  1. Yes, me too, Marly. Earlier this morning I skimmed a depressing piece in The Paris Review about a new book that is a compilation of tweets by people working on novels. Two quotes from the article were: "it’s the story of what it means to live in a cultural climate that stifles almost every creative impulse, and why it so often seems we should stop trying." and " “The majority of books by successful writers are failures.The majority of writers are failures. And then there are the would-be writers, those who have failed to be writers in the first place.” Gosh. Why bother getting up in the morning, if this is your input, and the result of your own "search for meaning!" It makes me so grateful for my own fairly consistent optimism and determination, and this small community of like-minded people, who ignore the passing fads and clamor, and just keep on being true to their own creative vision.

    1. The internet, like most things, has a good side and a bad side, but one of its marvels is that through the web of connections it offers we discover others who are like us. And I love that! Everything I did over the past few weeks relates to finding friends in the world--my stay with Rebecca Kuder and Robert Freeman Wexler while teaching at the Antioch Workshops, and my visit afterward with painter Lynn Digby and composer Paul Digby, and all the collaborative work we did.

      It is wonderful to meet people who quietly go about creation... It is lovely to find one's kin strewn about the world.

    2. Somehow we've stumbled into a world wherein, if the big anonymous public doesn't "like" our creative output, we have no value! This used to vex me; now it just amuses. Somehow I can get along without the notice of the big anonymous public.

      Tangentially, maybe, I was talking this morning with someone who is working on a first novel. She was worrying herself to death about her premise. "Premise-schmemise!" I said. My advice was to just write as beautifully and as truthfully as possible. I confess that I feel a little guilty because I might be pointing her away from a future six-figure book deal. Every time I open my mouth to a young writer, I create an ethical quandary for myself. Yet somehow, when I sit down to write, it all seems so clear. Riddle me that.

    3. I know--absurd, isn't it? We ought to make them read Hawthorne's "The Artist of the Beautiful," although the article Beth references clearly opposes the views in it!

      "As beautifully and as truthfully as possible." That was excellent advice.

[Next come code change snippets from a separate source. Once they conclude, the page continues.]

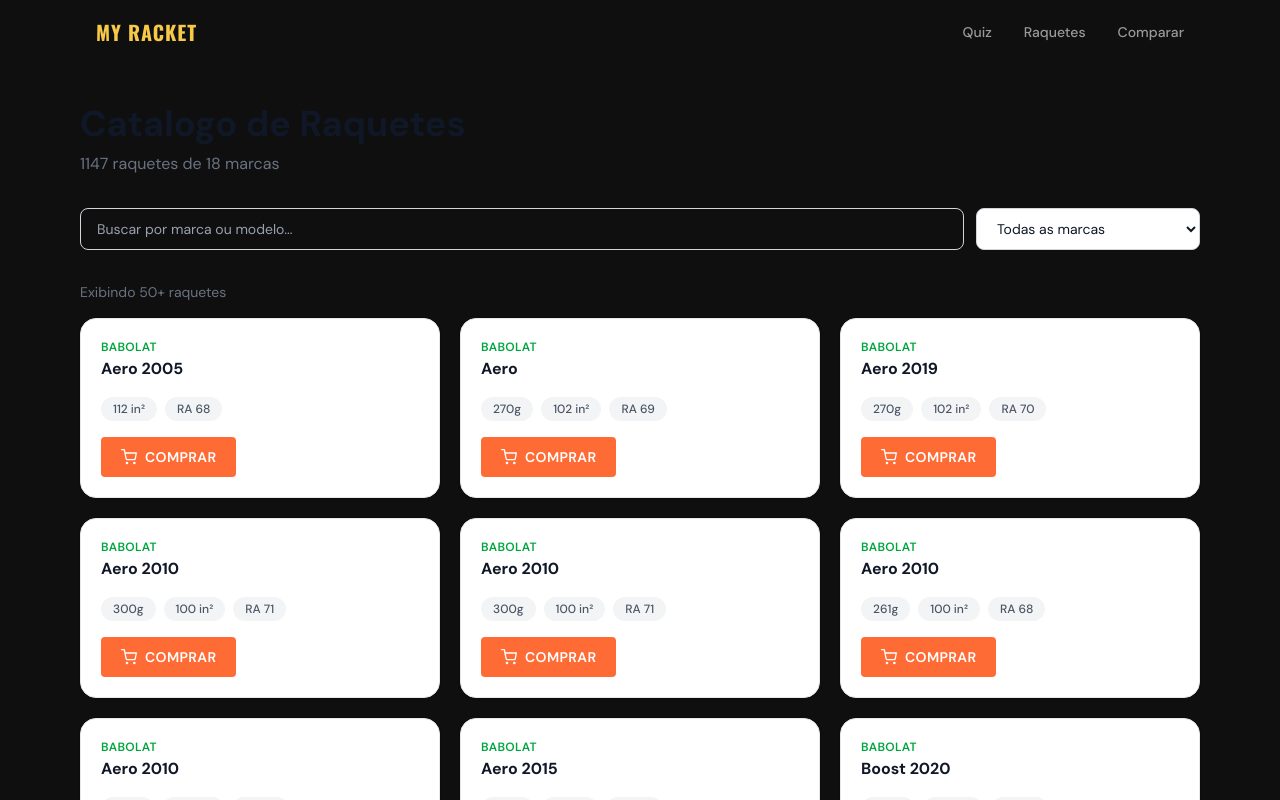
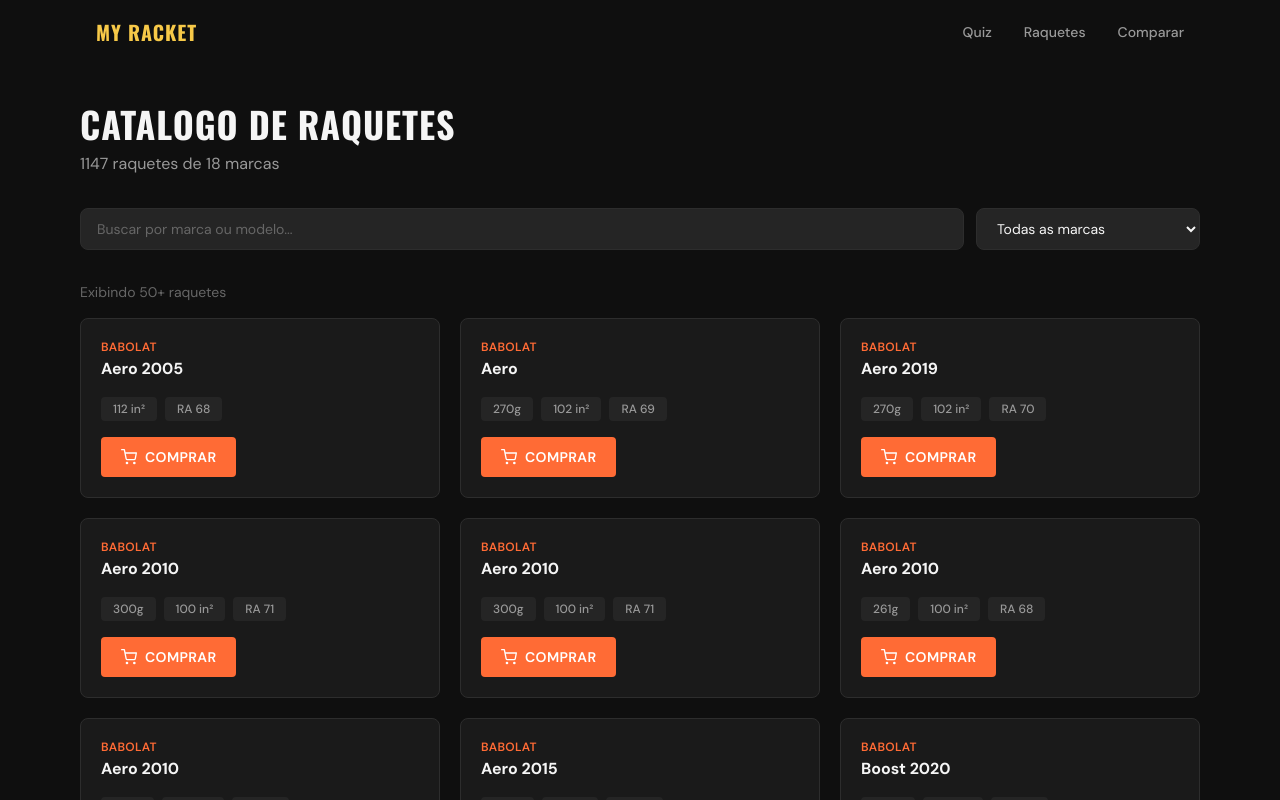
Before and after one commit to Arthurandradens/my-racket, a Next.js app: page /raquetes in a window 1280 px wide. Shown: the top 800 px of the page. Built offline with nearby package versions, Linux system fonts and the light colour scheme.

Commit message:
feat: apply dark theme to catalog page

```diff
--- a/src/app/raquetes/page.tsx
+++ b/src/app/raquetes/page.tsx
@@ -26,7 +26,6 @@
 
     if (searchQuery.length >= 2) {
       result = searchRackets(result, searchQuery);
-      // If brand filter is also applied, intersect
       if (selectedBrand) {
         const brandSet = new Set(getRacketsByBrand(allRackets, selectedBrand).map((r) => r.slug));
         result = searchRackets(allRackets, searchQuery).filter((r) => brandSet.has(r.slug));
@@ -41,67 +40,57 @@
 
   return (
     <div className="max-w-6xl mx-auto px-4 py-10">
-      {/* Page header */}
       <div className="mb-8">
-        <h1 className="text-3xl sm:text-4xl font-extrabold text-gray-900 mb-2">
+        <h1 className="font-display text-2xl sm:text-4xl font-bold text-text uppercase tracking-wide mb-2">
           Catalogo de Raquetes
         </h1>
-        <p className="text-gray-500 text-base">
+        <p className="text-text-secondary text-base">
           {totalRackets} raquetes de {totalBrands} marcas
         </p>
       </div>
 
-      {/* Filters */}
       <div className="flex flex-col sm:flex-row gap-3 mb-8">
         <div className="flex-1">
-          <label htmlFor="search" className="sr-only">
-            Buscar raquetes
-          </label>
+          <label htmlFor="search" className="sr-only">Buscar raquetes</label>
           <input
             id="search"
             type="text"
             placeholder="Buscar por marca ou modelo..."
             value={searchQuery}
             onChange={(e) => setSearchQuery(e.target.value)}
-            className="w-full border border-gray-300 rounded-lg px-4 py-2.5 text-sm text-gray-900 placeholder-gray-400 focus:outline-none focus:ring-2 focus:ring-green-500 focus:border-transparent transition"
+            className="w-full bg-bg-subtle border border-surface rounded-lg px-4 py-2.5 text-sm text-text placeholder-text-muted focus:outline-none focus:ring-2 focus:ring-primary focus:border-transparent transition"
           />
         </div>
         <div className="sm:w-56">
-          <label htmlFor="brand" className="sr-only">
-            Filtrar por marca
-          </label>
+          <label htmlFor="brand" className="sr-only">Filtrar por marca</label>
           <select
             id="brand"
             value={selectedBrand}
             onChange={(e) => setSelectedBrand(e.target.value)}
-            className="w-full border border-gray-300 rounded-lg px-4 py-2.5 text-sm text-gray-900 focus:outline-none focus:ring-2 focus:ring-green-500 focus:border-transparent transition bg-white"
+            className="w-full bg-bg-subtle border border-surface rounded-lg px-4 py-2.5 text-sm text-text focus:outline-none focus:ring-2 focus:ring-primary focus:border-transparent transition"
           >
             <option value="">Todas as marcas</option>
             {allBrands.map((brand) => (
-              <option key={brand} value={brand}>
-                {brand}
-              </option>
+              <option key={brand} value={brand}>{brand}</option>
             ))}
           </select>
         </div>
       </div>
 
-      {/* Results count */}
-      <p className="text-sm text-gray-500 mb-4">
+      <p className="text-sm text-text-muted mb-4">
         {filtered.length === 0
           ? "Nenhuma raquete encontrada"
           : `Exibindo ${filtered.length}${filtered.length === MAX_DISPLAY ? "+" : ""} raquetes`}
       </p>
 
-      {/* Grid */}
       {filtered.length > 0 ? (
         <div className="grid grid-cols-1 sm:grid-cols-2 lg:grid-cols-3 gap-5">
           {filtered.map((racket) => (
-            <RacketCatalogCard key={racket.slug} racket={racket} />
+            <CatalogCard key={racket.slug} racket={racket} />
           ))}
         </div>
       ) : (
-        <div className="py-20 text-center text-gray-400">
+        <div className="py-20 text-center text-text-muted">
           <p className="text-lg font-medium">Nenhuma raquete encontrada.</p>
           <p className="text-sm mt-1">Tente ajustar sua busca ou filtro de marca.</p>
         </div>
@@ -110,7 +99,7 @@
   );
 }
 
-function RacketCatalogCard({ racket }: { racket: Racket }) {
+function CatalogCard({ racket }: { racket: Racket }) {
   const { slug, brand, model, weight, head_size, ra, price_brl } = racket;
 
   const specChips: string[] = [];
@@ -119,46 +108,28 @@
   if (ra) specChips.push(`RA ${ra}`);
 
   return (
-    <div className="bg-white border border-gray-200 rounded-2xl shadow-sm hover:shadow-md transition-shadow p-5 flex flex-col gap-4">
-      {/* Brand & model */}
+    <div className="bg-bg-elevated border border-surface rounded-lg hover:border-primary/30 transition-all duration-300 p-5 flex flex-col gap-4 hover:shadow-[0_0_20px_rgba(255,107,53,0.1)]">
       <div>
-        <p className="text-xs font-semibold uppercase tracking-wide text-green-600 mb-0.5">
-          {brand}
-        </p>
-        <Link
-          href={`/raquete/${slug}`}
-          className="text-base font-bold text-gray-900 hover:text-green-600 transition-colors leading-snug"
-        >
+        <p className="text-xs font-semibold uppercase tracking-wide text-primary mb-0.5">{brand}</p>
+        <Link href={`/raquete/${slug}`} className="text-base font-bold text-text hover:text-primary transition-colors leading-snug">
           {model}
         </Link>
       </div>
 
-      {/* Spec chips */}
       {specChips.length > 0 && (
         <div className="flex flex-wrap gap-2">
           {specChips.map((chip) => (
-            <span
-              key={chip}
-              className="bg-gray-100 text-gray-600 text-xs font-medium px-3 py-1 rounded-full"
-            >
-              {chip}
-            </span>
+            <span key={chip} className="bg-bg-subtle text-text-secondary text-xs font-medium px-3 py-1 rounded">{chip}</span>
           ))}
         </div>
       )}
 
-      {/* Price */}
       {price_brl !== null && (
-        <p className="text-base font-bold text-gray-900">
-          R${" "}
-          {price_brl.toLocaleString("pt-BR", {
-            minimumFractionDigits: 2,
-            maximumFractionDigits: 2,
-          })}
+        <p className="text-base font-bold text-text">
+          R$ {price_brl.toLocaleString("pt-BR", { minimumFractionDigits: 2, maximumFractionDigits: 2 })}
         </p>
       )}
 
-      {/* Buy button */}
       <div className="mt-auto">
         <AffiliateButton brand={brand} model={model} />
       </div>
```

There are way too many people selling their souls for some hypothetical bestseller.

      Melville said, "Dollars damn me!" about his books, and "I have come to regard this matter of Fame as the most transparent of all vanities." And I think we should take the proverbial leaf out of his book.

      We probably all ought to write a response to that "Paris Review" article because one's complex response to it says so much about the state of literature and the need to turn one's back on "the way things are." Cheerful defiance: that's my stance at the moment.

  2. In another way of looking at the "creative impulse," consider Thomas Hobbes who opined that much of what people think and do is determined by the their aversion to death ( -- and I hope I am not being overly simple in my assessment of Hobbes -- ). Perhaps creativity is an individual's argument against the finite limitations of a life lived with the constant awareness of death as the end. With something created (and perhaps living beyond the individual), the individuals thumb their noses at death. In other words, creativity provides some sort of immortality. Well, with an apology to Hobbes, there you have another (but certainly not original) point of view.

    1. I certainly think that art is a way of having more life--a larger life. Art seeks to capture life and energy, and in that sense it is opposed to the forces of morbidity and mortality.


Alas, I must once again remind large numbers of Chinese salesmen and other worldwide peddlers that if they fall into the Gulf of Spam, they will be eaten by roaming Balrogs. The rest of you, lovers of grace, poetry, and horses (nod to Yeats--you do not have to be fond of horses), feel free to leave fascinating missives and curious arguments.